Civil Marriages for same-sex couples to begin next month in Connecticut
29 Oct 2008
From Associated Press
By SUSAN HAIGH
Associated Press Writer
Officials are gearing up for the day next month when gay and lesbian couples can begin tying the knot in Connecticut.
Attorneys involved in the gay marriage case said Tuesday that couples can begin picking up marriage license applications sometime on or after Nov. 10. A judge at the New Haven Superior Court, where the case began in 2004, still must decide the precise date.
The state Supreme Court's decision allowing same-sex marriages became official Tuesday with its publication in the Connecticut Law Journal. The publication triggered a 10-day period when motions for reconsideration can be filed.
Attorney General Richard Blumenthal said after that period ends on Nov. 10, the Superior Court judge can act on the high court's ruling.
The judgment may come later that week because Nov. 10 is a Monday, a busy day for the Superior Court, and Tuesday is a state holiday.
The state Department of Public Health is having new marriage applications printed that reflect the change. Instead of putting one name under "bride" and the other under "groom," couples will see two boxes marked "bride/groom/spouse." The new forms are expected to be shipped out to city and town clerks later this week.
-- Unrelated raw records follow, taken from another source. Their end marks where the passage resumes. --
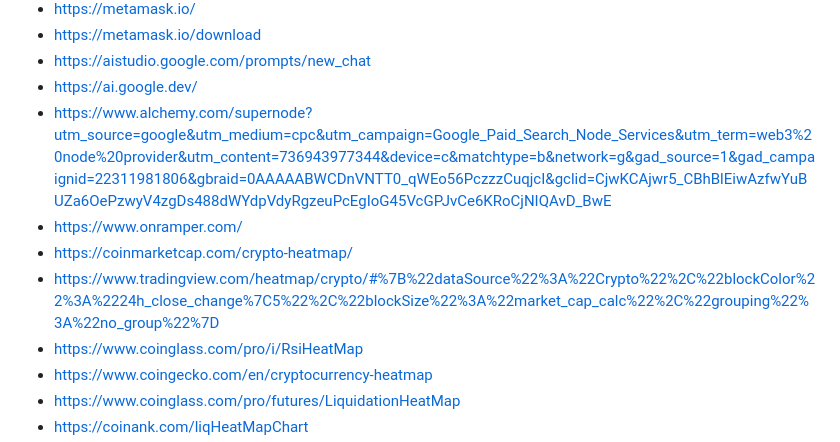
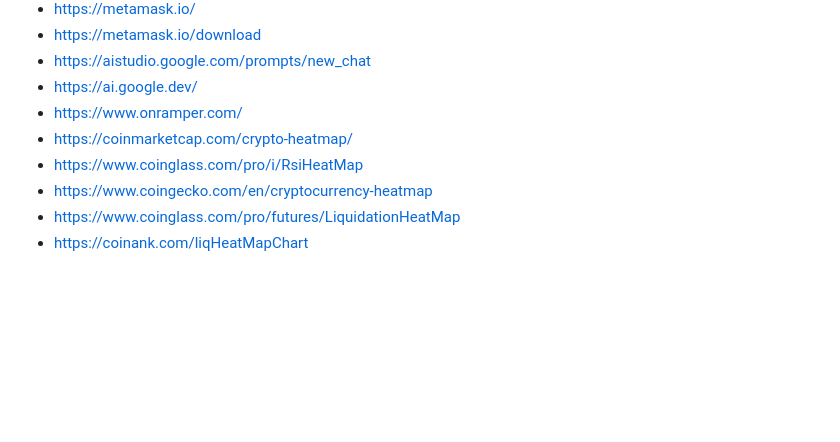
Before and after one commit to audreyllin/CrossBarAPS, a Markdown page: README.md, the part around the change. Drawn GitHub-style; blank space fills up the shorter version.

```diff
--- a/README.md
+++ b/README.md
@@ -16,10 +16,8 @@ Effective web design ref:
 * https://metamask.io/download
 * https://aistudio.google.com/prompts/new_chat
 * https://ai.google.dev/
-* https://www.alchemy.com/supernode?utm_source=google&utm_medium=cpc&utm_campaign=Google_Paid_Search_Node_Services&utm_term=web3%20node%20provider&utm_content=736943977344&device=c&matchtype=b&network=g&gad_source=1&gad_campaignid=22311981806&gbraid=0AAAAABWCDnVNTT0_qWEo56PczzzCuqjcI&gclid=CjwKCAjwr5_CBhBlEiwAzfwYuBUZa6OePzwyV4zgDs488dWYdpVdyRgzeuPcEgIoG45VcGPJvCe6KRoCjNIQAvD_BwE
 * https://www.onramper.com/
 * https://coinmarketcap.com/crypto-heatmap/
-* https://www.tradingview.com/heatmap/crypto/#%7B%22dataSource%22%3A%22Crypto%22%2C%22blockColor%22%3A%2224h_close_change%7C5%22%2C%22blockSize%22%3A%22market_cap_calc%22%2C%22grouping%22%3A%22no_group%22%7D
 * https://www.coinglass.com/pro/i/RsiHeatMap
 * https://www.coingecko.com/en/cryptocurrency-heatmap
 * https://www.coinglass.com/pro/futures/LiquidationHeatMap
```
"The moment the judgment is entered, the state of Connecticut is required to issue marriage licenses to same-sex couples. And we expect the clerks will be ready," said Bennett H. Klein, senior attorney with the Boston-based Gay & Lesbian Advocates & Defenders.
The state Supreme Court issued a 4-3 decision on Oct. 10 that same-sex couples have the right to wed rather than accept a civil union law designed to give them the same rights as married couples. Connecticut became the third state, behind Massachusetts and California, to legalize gay marriage.
It's unclear how many couples will get married.
According to the public health department, there have been 2,032 civil union licenses issued in Connecticut between Oct. 2005 and July 2008.
"I would bet that the majority of those people would change the civil unions to marriage," said Anne Stanback, president of Love Makes a Family, a pro-gay marriage organization. "I think that you have people who've waited to get married and have not had civil unions."
Couples currently in a civil union that wish to become married will need to fill out a marriage license application form at their city or town hall. There is no residency requirement for marriage in Connecticut.
The state's 2005 civil unions law will remain on the books, at least for now. Same-sex couples can continue to enter civil unions, which give them the same state legal rights and privileges as married couples without the status of being married. It will be up to the General Assembly to decide whether to change the civil unions law, Klein said.